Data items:
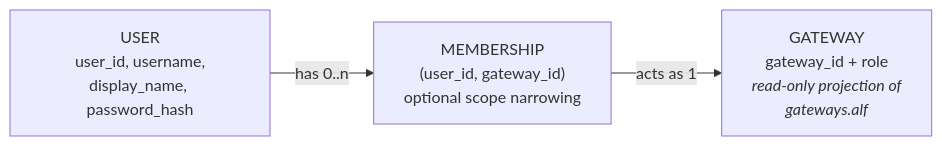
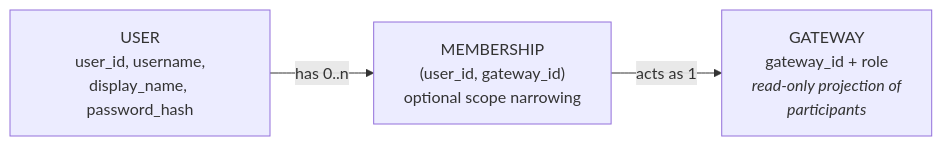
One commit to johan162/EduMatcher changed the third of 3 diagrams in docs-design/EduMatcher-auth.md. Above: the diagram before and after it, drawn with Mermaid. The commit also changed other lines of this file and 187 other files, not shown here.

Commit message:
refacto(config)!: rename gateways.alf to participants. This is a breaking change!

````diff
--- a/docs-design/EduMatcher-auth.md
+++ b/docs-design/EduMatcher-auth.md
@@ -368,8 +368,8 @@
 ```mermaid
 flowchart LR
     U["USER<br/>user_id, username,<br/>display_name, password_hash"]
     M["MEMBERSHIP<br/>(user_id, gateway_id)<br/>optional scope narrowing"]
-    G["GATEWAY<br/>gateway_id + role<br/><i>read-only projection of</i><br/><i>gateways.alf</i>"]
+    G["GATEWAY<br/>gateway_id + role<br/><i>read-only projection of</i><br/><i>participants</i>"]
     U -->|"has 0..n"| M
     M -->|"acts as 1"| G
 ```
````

▶ _TASK PROMPT_
The records above should be duplicated exactly, with none of their pictures kept.

▶ _OUTPUT OF THE EXERCISE_
One commit to johan162/EduMatcher changed the third of 3 diagrams in docs-design/EduMatcher-auth.md. Above: the diagram before and after it, drawn with Mermaid. The commit also changed other lines of this file and 187 other files, not shown here.

Commit message:
refacto(config)!: rename gateways.alf to participants. This is a breaking change!

````diff
--- a/docs-design/EduMatcher-auth.md
+++ b/docs-design/EduMatcher-auth.md
@@ -368,8 +368,8 @@
 ```mermaid
 flowchart LR
     U["USER<br/>user_id, username,<br/>display_name, password_hash"]
     M["MEMBERSHIP<br/>(user_id, gateway_id)<br/>optional scope narrowing"]
-    G["GATEWAY<br/>gateway_id + role<br/><i>read-only projection of</i><br/><i>gateways.alf</i>"]
+    G["GATEWAY<br/>gateway_id + role<br/><i>read-only projection of</i><br/><i>participants</i>"]
     U -->|"has 0..n"| M
     M -->|"acts as 1"| G
 ```
````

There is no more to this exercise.